vol. 111(5), May 2002, pp. 2293-2301.

Efficiency, Accuracy, and Stability Issues in Discrete Time Simulations of Single Reed Wind Instruments

Federico Avanzini
Universita' di Padova, Dipartimento di Elettronica e Informatica. Via Gradenigo 6/A, 35131 Padova, Italy.
E-mail: . Web:

Davide Rocchesso
Universita' di Verona, Dipartimento di Informatica. Strada Le Grazie 15, 37134 Verona, Italy.
E-mail: Web:

The paper discusses numerical issues related to discrete-time simulations of a single reed physical model, and proposes a set of numerical tools for constructing a digital reed that preserves as closely as possible the physical properties of the system. This page provides some sound examples synthesized using the digital instrument.
$F_s=44.1$ kHz, $\omega_r=2\pi \cdot 3700$ rad/s, $g_r=3000$ Hz
Oscillation in the fundamental register can be heard from this example; realistic values for the reed parameters have been chosen (see Table I in the paper). On the one hand, the overall sound quality is clearly not satisfactory; this is mainly due to poor modeling of the resonator (see the paper for details) and can be noticed during steady state oscillations. On the other hand, accurate modeling of the excitation mechanism provides a realistic attack transient.

$F_s=44.1$ kHz, $\omega_r=2\pi \cdot 2020$ rad/s, $g_r=1400$ Hz
This example shows that the second (clarion) register can be played without opening the register hole, if the reed parameters are properly adjusted. Both the resonance and the the damping coefficient are lowered, in particular the reed resonance matches the seventh harmonic of the bore. The transition from the fundamental register to the clarion register (one twelfth above) can be clearly heard in the attack transient, and this behavior from the model is qualitatively in agreement with experimental results on real clarinets (see the paper for a detailed discussion).

$F_s=44.1$ kHz, $\omega_r=2\pi \cdot 3150$ rad/s, $g_r=300$ Hz
A transition to the reed regime ("squeaks") is achieved in this example. This is obtained by giving the damping coefficient a very low value.
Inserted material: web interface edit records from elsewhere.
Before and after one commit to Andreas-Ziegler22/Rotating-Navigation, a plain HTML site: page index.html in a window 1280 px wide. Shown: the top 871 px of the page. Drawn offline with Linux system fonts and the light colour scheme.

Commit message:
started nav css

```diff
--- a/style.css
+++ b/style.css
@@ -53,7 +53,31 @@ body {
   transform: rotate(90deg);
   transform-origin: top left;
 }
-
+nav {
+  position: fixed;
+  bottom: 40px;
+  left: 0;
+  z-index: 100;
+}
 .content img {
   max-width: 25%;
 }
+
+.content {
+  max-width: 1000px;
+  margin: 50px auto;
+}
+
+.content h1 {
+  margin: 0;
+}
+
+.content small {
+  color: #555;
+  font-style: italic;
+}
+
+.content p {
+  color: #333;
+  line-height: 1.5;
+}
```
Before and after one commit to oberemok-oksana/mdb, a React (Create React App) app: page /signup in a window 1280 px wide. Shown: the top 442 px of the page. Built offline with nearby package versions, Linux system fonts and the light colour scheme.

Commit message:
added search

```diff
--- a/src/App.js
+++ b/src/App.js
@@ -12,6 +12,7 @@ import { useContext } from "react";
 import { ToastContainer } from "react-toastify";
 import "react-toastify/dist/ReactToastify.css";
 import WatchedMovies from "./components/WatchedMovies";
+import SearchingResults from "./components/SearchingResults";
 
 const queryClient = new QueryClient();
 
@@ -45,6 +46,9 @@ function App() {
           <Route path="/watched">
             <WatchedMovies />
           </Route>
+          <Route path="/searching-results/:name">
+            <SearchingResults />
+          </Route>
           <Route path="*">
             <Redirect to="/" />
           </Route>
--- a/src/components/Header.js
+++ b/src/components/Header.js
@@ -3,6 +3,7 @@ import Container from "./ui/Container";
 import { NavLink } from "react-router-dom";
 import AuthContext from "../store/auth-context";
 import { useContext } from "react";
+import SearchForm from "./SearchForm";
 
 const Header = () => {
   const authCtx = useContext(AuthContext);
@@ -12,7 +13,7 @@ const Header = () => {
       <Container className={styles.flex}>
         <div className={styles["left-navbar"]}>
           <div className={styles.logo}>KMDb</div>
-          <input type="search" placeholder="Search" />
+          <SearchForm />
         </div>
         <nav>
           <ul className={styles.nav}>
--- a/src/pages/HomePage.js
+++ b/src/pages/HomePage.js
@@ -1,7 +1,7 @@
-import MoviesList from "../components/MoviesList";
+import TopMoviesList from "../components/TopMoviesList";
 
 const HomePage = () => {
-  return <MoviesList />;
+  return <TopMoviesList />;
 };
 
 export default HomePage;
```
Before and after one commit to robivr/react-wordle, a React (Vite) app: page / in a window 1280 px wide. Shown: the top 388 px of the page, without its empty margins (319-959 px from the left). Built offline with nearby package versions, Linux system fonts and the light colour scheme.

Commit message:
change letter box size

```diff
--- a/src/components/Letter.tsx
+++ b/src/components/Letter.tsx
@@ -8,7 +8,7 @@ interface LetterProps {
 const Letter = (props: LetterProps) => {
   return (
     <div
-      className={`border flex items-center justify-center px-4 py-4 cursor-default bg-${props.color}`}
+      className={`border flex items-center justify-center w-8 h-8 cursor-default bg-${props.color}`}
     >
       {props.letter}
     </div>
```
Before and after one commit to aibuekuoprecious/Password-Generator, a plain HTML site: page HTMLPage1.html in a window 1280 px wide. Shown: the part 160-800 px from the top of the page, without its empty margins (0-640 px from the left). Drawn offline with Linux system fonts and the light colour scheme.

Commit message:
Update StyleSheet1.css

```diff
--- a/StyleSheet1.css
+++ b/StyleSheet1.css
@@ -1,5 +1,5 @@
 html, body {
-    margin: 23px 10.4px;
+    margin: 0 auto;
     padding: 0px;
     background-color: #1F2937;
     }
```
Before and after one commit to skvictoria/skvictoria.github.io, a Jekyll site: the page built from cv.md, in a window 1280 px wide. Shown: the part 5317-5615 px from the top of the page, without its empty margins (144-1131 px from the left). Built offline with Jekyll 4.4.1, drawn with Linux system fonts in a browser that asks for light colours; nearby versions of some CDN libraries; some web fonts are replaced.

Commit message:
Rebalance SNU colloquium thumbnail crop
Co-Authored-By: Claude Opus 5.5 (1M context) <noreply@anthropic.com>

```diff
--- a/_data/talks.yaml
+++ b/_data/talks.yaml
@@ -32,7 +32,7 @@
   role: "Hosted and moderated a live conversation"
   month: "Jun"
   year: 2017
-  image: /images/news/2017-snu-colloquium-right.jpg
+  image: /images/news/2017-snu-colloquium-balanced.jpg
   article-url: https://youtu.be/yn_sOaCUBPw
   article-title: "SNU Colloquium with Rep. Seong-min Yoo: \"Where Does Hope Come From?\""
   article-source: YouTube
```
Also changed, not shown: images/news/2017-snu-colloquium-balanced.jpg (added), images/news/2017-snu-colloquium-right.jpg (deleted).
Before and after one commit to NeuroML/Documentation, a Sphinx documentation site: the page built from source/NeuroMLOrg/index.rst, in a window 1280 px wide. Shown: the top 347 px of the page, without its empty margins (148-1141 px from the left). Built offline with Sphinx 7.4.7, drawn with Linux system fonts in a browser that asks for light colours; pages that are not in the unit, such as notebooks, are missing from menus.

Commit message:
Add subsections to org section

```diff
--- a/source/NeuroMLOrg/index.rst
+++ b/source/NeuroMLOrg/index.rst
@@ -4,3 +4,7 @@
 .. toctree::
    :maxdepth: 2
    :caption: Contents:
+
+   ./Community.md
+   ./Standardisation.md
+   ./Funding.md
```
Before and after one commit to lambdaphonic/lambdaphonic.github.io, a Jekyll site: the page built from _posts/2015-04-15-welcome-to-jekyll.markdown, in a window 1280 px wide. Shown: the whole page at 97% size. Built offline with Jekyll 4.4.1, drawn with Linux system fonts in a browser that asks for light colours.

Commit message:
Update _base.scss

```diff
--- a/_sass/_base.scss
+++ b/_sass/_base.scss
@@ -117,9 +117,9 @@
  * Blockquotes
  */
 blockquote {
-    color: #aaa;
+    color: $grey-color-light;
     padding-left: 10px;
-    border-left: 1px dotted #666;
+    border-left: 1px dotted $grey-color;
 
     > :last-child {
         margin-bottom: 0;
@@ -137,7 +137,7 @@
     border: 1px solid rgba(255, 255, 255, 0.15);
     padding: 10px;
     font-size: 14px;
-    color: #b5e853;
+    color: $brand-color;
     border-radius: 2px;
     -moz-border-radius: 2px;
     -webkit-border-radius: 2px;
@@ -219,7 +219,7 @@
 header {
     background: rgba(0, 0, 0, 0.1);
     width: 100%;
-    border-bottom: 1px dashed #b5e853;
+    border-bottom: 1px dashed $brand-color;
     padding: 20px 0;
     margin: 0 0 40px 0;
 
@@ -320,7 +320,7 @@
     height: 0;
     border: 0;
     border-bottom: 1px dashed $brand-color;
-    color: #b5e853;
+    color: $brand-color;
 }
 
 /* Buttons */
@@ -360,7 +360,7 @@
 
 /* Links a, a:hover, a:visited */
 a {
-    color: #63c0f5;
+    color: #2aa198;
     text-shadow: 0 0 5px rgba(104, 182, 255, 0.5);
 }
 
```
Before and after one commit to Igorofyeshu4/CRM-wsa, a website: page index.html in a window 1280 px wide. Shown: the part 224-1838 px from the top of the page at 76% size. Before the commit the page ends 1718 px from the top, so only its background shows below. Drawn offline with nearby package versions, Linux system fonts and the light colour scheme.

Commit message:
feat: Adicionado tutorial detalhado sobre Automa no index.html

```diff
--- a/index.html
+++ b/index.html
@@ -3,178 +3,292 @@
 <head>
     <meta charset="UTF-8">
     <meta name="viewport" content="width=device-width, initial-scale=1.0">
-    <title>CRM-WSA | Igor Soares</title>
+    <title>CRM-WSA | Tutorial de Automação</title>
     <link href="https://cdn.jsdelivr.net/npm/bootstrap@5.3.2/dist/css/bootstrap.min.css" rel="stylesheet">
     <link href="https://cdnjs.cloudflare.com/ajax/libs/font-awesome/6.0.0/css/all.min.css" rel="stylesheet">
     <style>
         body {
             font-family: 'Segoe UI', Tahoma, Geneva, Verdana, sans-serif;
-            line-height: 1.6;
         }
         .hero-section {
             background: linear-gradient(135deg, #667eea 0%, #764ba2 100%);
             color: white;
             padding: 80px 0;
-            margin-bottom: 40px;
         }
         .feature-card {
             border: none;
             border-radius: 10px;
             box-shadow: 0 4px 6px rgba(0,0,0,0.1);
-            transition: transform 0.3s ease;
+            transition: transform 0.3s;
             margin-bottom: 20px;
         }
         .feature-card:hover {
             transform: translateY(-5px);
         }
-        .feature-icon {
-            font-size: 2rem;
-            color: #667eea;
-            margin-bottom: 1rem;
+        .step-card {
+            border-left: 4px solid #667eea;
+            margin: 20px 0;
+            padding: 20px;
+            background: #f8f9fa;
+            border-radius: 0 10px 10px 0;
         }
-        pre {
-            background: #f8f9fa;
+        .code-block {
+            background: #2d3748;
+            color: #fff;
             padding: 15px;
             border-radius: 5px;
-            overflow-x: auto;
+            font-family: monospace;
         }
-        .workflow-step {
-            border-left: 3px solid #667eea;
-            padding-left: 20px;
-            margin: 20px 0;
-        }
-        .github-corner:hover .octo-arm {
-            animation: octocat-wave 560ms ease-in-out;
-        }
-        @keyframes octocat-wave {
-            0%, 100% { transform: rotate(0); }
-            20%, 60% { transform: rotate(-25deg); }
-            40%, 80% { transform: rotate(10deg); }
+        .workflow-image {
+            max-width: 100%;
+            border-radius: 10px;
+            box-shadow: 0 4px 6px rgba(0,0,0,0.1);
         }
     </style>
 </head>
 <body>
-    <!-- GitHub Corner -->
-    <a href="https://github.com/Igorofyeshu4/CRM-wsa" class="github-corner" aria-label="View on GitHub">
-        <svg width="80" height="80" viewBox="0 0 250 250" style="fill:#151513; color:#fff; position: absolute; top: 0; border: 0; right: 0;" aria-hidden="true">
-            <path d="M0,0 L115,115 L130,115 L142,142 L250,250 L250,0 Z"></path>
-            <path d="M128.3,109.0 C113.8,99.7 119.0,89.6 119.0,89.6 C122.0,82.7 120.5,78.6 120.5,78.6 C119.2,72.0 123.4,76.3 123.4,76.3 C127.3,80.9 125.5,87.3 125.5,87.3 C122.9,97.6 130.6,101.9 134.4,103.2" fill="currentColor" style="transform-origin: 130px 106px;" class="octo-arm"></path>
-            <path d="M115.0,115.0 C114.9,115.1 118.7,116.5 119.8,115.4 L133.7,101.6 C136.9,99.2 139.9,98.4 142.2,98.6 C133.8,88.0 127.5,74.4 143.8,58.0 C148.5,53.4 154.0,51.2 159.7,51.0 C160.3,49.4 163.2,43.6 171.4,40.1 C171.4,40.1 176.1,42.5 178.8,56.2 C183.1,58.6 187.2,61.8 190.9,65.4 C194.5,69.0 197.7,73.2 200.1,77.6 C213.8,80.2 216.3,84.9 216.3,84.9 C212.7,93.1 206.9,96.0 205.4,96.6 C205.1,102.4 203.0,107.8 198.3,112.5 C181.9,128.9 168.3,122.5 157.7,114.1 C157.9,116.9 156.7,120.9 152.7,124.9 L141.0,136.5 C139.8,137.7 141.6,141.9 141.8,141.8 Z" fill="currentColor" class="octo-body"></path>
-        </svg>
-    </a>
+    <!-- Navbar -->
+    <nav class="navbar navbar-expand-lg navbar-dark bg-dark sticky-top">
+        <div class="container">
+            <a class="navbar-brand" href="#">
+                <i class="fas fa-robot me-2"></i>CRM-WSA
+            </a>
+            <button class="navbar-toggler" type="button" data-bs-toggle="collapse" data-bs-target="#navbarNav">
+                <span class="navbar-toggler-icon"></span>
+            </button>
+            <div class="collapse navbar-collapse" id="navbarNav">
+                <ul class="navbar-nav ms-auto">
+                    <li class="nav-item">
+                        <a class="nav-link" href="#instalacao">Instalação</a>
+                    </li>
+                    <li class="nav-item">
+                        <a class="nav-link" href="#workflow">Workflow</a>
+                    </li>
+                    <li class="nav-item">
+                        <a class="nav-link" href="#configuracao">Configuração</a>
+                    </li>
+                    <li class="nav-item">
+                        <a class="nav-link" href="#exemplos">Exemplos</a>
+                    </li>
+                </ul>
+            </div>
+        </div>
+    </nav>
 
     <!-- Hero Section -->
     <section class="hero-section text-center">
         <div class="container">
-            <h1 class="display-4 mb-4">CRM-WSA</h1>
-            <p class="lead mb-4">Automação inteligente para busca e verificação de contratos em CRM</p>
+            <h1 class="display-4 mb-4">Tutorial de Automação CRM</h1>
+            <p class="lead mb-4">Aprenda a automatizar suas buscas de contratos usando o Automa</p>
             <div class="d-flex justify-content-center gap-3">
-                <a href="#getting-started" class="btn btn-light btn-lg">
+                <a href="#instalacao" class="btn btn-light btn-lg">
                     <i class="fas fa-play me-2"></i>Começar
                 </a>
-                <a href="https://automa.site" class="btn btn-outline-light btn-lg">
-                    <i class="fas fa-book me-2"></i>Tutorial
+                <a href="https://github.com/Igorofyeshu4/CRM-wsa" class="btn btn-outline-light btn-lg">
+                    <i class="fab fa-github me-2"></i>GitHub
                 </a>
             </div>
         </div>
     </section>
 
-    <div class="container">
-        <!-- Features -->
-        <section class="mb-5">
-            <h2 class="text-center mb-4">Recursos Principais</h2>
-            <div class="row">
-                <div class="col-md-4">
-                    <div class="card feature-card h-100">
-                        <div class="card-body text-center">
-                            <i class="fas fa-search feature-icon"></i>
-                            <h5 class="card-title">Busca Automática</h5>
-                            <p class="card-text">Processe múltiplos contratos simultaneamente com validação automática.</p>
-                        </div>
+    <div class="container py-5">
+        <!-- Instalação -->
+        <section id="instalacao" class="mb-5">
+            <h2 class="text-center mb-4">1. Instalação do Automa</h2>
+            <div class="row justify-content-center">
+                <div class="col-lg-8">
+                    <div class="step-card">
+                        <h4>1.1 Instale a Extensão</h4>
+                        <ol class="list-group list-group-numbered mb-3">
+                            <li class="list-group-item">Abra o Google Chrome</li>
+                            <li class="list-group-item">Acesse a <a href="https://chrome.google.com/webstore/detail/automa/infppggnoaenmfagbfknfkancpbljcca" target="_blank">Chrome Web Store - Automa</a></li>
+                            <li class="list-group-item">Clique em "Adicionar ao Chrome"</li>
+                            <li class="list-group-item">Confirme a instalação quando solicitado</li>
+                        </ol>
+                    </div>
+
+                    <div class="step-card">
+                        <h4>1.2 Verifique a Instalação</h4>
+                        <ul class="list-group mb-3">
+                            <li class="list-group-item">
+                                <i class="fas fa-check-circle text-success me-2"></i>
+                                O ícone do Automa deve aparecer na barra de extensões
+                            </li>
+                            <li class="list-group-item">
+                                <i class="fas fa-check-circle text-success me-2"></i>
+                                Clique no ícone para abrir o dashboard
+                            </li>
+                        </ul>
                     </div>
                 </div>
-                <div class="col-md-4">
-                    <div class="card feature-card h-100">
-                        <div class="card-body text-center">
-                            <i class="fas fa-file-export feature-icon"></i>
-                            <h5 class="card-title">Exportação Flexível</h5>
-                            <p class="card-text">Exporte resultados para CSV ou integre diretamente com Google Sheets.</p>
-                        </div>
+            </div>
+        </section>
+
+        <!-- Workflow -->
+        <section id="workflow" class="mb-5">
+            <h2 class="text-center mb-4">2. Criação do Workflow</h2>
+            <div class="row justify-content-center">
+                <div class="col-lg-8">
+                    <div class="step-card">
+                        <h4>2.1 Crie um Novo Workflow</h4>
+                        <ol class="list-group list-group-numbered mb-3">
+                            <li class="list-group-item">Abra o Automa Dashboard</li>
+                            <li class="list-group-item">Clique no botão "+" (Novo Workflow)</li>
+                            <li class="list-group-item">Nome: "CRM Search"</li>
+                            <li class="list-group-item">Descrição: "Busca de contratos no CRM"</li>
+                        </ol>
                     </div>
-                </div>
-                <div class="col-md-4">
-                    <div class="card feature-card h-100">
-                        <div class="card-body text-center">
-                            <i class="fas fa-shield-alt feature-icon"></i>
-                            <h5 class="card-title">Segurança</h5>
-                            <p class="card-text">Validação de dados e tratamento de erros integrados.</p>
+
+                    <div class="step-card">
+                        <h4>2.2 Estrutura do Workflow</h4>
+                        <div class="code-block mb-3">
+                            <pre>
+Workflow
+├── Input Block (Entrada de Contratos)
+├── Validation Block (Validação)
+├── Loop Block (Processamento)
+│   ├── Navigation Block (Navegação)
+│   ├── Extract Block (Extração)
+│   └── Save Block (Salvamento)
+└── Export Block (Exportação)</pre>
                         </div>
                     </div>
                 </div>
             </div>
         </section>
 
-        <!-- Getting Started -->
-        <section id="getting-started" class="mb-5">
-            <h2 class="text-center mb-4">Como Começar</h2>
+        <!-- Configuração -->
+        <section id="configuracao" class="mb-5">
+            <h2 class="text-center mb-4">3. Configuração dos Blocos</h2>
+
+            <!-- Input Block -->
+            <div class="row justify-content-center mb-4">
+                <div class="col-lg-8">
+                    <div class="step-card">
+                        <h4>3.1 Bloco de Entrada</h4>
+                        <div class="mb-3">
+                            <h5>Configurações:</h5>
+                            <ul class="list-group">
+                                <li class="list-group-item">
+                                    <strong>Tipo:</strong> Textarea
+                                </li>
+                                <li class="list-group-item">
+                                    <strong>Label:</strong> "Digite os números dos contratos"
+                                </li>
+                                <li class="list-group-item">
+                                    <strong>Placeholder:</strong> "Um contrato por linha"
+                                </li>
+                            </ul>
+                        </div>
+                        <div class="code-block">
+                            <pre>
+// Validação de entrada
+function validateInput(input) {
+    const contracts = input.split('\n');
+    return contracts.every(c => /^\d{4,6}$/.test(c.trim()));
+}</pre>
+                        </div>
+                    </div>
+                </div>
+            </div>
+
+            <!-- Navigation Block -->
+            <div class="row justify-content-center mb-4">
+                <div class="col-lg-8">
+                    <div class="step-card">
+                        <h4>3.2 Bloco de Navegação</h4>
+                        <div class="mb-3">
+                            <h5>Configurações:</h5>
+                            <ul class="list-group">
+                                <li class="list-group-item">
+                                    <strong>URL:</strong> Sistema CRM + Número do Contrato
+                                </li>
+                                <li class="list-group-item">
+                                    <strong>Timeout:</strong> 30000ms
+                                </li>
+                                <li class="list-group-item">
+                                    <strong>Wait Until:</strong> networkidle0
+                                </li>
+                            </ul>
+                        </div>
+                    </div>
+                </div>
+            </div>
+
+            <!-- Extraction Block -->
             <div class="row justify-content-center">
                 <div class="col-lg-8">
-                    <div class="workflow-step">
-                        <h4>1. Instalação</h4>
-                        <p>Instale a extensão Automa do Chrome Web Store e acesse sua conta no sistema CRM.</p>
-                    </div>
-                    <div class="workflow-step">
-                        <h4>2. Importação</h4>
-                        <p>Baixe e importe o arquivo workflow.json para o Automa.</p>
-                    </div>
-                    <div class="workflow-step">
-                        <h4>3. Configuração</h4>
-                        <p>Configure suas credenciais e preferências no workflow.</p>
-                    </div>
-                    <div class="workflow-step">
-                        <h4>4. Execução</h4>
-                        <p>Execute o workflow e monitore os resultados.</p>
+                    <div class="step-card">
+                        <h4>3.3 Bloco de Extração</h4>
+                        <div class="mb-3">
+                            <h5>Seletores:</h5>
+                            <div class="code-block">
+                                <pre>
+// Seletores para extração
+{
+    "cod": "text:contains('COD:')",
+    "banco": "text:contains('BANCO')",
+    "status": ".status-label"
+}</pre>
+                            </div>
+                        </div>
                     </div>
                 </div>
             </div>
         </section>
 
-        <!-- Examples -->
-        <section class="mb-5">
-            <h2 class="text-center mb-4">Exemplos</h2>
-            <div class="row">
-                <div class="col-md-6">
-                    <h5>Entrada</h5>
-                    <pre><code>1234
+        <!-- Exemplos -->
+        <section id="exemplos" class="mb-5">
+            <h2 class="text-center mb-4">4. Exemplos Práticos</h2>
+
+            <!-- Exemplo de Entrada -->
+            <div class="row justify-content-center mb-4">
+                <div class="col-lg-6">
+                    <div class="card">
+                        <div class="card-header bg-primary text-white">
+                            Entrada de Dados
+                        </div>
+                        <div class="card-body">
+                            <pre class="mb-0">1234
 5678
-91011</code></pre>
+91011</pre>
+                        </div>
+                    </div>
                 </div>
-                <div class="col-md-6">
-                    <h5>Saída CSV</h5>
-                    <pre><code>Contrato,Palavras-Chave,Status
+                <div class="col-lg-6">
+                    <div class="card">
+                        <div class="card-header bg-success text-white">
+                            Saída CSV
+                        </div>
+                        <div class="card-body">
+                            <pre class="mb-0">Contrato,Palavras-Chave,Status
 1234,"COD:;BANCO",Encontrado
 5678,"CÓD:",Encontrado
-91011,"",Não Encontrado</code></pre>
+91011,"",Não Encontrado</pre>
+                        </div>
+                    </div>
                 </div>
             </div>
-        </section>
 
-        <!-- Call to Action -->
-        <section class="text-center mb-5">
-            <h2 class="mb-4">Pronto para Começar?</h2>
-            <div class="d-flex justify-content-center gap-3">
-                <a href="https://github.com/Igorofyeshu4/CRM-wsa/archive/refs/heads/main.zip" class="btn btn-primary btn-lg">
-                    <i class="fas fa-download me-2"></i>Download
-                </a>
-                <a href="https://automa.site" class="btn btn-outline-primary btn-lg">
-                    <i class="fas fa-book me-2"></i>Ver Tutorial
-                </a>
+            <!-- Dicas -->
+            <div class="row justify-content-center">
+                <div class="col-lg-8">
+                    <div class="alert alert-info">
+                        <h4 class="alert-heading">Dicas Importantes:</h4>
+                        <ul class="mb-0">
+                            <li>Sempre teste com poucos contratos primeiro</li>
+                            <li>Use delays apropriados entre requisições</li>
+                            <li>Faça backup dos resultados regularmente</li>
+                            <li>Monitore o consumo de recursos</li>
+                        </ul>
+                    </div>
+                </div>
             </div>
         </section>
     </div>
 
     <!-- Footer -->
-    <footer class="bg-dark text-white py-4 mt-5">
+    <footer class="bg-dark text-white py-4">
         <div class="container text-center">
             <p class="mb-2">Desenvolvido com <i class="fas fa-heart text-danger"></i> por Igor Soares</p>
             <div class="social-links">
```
Again, this behavior is qualitatively in agreement with experimental results (see the paper for a detailed discussion). A similar effect can be produced on a real clarinet if the player presses the reed using his teeth instead of his lip, therefore providing little damping.